The Narrative Lectionary text for this week is Mark 6:1-29.
Observations and Questions:
There are three distinct stories in this reading…
Disbelief in Nazareth (Mark 6:1-6)…
- The people were astounded at his teaching and his power. They did not deny the fact of his power, yet they could not let themselves believe it.
- Jesus had brothers and sisters. That means Mary and Joseph (presumably) had more children after Jesus. This raises two issues.
- Mary was not a perpetual virgin.
- Jesus grew up in a sibling situation. What was his childhood like?
- The people in Nazareth knew him as a boy and as a carpenter, prior to his baptism. Was he ordinary then, and that’s why they have a hard time believing who he is now?
- Jesus’ power did not work because the people did not believe (however, he was able to heal some). This goes back to the woman with the hemorrhage. Jesus said her faith is what made her well. Is that why miracles don’t happen much in the modern Western world? We have buffered ourselves from anything that may be deemed supernatural or magic by the modern, scientific myth of objectivity.
Sending the Twelve (Mark 6:6-13)…
- Jesus passes his authority to the disciples. They can now cast out demons and cure the sick. Jesus’ mission is multiplying. This seems to indicate that Jesus’ power was not inherent in the fact that he was God, because it was present in the fully human disciples. What are the implications for us today? Is the power to heal inherent in the message and the mission of the Kingdom?
- The twelve were to travel in simplicity. The mission was for the good of the other, not for their own gain.
- There are four parts to their mission:
- Staying with/relying upon the stranger,
- Casting out demons,
- Healing the sick.
- Could this passage be a model for the missional church today?
Death of John the Baptist (Mark 6:14-29)…
- Who is Herod? this article is good
- Mark gives a relatively large amount of detail to this story. This is strange, since most of the book is sparse in detail, heavy in action.
- Why is this story so important?
- Herod is intrigued by John and doesn’t want to kill him.
- Herod’s own pride and the lust of his eyes are what trap him into betraying his own convictions about John. This leads him to cold-blooded murder.
- It seems that Herod carries heavy guilt over his actions. That is why he assumes that Jesus is the resurrected John, come to kill/haunt him.
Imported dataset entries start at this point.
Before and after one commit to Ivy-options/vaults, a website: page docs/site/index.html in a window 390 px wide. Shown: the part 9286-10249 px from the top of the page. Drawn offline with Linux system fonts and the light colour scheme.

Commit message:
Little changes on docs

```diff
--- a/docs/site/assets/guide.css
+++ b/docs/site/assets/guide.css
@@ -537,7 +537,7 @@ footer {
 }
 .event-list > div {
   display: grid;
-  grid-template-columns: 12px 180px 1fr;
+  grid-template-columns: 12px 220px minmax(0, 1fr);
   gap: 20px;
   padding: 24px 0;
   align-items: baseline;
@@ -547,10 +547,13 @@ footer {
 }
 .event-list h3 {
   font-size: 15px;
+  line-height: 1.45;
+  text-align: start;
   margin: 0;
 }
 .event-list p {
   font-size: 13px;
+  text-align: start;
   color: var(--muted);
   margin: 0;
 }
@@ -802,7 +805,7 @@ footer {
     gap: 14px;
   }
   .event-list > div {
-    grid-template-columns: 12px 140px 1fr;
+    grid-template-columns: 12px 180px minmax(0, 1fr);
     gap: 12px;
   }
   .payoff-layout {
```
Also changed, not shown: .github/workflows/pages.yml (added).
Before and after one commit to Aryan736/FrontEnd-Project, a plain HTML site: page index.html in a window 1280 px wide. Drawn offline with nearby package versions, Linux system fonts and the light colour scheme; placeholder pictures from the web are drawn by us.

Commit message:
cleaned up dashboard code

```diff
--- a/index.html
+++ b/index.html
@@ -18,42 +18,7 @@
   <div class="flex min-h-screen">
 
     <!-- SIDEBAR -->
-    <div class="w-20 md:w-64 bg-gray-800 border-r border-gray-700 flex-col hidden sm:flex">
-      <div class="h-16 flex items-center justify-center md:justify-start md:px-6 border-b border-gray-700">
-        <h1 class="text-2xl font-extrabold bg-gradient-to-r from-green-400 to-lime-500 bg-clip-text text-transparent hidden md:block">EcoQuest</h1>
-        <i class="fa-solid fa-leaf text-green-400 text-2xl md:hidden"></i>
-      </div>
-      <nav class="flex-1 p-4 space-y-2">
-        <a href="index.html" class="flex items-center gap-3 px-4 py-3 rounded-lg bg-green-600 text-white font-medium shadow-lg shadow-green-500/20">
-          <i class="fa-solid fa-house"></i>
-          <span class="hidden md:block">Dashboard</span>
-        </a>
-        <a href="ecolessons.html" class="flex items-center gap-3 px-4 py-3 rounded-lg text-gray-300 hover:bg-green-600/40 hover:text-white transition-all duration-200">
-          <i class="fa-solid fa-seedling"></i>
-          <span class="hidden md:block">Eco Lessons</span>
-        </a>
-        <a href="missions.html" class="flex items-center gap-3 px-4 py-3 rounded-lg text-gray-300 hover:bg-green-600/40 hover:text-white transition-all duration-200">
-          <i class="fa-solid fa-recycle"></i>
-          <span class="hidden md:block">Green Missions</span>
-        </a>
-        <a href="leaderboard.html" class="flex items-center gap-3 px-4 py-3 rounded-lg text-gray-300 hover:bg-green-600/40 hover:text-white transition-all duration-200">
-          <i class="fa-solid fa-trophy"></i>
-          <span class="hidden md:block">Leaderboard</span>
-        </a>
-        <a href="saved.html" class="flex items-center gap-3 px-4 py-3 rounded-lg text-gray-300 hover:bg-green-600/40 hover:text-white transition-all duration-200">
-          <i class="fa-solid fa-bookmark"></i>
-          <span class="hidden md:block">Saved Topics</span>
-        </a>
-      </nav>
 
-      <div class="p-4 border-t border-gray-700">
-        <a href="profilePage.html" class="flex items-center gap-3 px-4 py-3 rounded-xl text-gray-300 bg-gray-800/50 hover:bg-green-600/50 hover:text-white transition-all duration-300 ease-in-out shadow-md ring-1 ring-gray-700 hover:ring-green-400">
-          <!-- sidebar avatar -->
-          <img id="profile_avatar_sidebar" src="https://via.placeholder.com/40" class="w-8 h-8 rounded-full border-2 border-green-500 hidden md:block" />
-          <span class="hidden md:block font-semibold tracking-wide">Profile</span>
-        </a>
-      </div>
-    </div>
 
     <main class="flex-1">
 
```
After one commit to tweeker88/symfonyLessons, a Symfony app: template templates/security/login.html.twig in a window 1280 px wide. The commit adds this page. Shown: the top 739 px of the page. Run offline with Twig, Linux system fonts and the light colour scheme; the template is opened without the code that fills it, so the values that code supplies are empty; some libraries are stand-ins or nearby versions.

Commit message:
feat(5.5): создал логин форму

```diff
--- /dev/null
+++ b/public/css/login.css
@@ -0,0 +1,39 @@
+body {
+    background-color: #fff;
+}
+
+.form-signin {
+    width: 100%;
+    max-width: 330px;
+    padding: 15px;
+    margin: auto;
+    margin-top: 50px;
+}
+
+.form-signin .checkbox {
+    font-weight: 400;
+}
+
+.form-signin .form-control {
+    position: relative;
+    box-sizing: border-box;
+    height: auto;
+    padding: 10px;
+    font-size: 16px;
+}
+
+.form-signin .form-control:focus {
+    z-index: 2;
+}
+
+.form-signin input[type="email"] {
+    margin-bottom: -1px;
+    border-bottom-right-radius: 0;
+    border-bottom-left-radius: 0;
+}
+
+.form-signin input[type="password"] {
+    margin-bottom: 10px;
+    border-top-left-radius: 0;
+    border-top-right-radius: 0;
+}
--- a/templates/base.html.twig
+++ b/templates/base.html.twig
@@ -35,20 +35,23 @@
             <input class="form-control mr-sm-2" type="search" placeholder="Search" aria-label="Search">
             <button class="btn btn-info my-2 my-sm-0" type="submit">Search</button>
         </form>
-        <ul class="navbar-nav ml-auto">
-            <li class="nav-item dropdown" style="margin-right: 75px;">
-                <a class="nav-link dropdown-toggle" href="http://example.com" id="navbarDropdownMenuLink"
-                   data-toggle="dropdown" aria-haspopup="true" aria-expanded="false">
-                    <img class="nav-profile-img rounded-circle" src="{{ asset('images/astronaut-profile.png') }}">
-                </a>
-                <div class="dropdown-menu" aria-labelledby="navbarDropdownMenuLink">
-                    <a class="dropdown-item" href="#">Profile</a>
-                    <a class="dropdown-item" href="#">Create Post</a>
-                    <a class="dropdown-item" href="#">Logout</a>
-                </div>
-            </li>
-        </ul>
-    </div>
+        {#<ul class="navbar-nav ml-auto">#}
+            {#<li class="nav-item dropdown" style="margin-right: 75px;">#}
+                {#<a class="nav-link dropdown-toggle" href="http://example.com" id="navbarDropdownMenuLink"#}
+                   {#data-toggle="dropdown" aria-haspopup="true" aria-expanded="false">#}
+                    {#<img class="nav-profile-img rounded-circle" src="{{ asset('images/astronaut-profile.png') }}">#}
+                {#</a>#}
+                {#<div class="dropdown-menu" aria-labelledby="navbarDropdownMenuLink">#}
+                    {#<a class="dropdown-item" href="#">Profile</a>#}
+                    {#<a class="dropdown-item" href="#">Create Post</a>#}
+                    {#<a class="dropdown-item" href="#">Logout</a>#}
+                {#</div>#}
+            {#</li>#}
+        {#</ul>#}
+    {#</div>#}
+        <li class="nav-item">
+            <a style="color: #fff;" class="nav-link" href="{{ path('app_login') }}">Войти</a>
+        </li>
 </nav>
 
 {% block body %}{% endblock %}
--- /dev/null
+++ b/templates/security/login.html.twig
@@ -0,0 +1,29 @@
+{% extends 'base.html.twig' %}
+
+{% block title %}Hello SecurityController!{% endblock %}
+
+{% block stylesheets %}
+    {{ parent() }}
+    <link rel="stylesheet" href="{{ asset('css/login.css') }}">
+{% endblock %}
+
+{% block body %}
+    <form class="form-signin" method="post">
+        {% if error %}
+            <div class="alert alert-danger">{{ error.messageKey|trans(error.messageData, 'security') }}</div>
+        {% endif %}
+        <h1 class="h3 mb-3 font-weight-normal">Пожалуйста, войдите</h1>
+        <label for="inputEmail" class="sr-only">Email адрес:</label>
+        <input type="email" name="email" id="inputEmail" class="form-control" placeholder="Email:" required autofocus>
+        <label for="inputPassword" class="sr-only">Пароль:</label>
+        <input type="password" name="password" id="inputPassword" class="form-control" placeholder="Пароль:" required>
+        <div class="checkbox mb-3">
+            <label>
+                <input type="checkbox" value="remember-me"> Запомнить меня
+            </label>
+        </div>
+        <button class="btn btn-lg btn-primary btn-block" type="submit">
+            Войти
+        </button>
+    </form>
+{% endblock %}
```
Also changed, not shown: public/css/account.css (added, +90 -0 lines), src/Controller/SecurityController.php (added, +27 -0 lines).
Mark likes to sandwich stories together to make a point. The story of the 12 is sandwiched between two stories of rejection. The people of Nazareth reject Jesus because he is so familiar to them and they cannot let themselves accept the power that is right before their eyes. Herod rejects John because he is trapped by his own lust and pride. Are these examples of rocky and thorny soil? Nestled in between them is a picture of the good sower who travels from town to town spreading the word of the Kingdom of God in word and deed.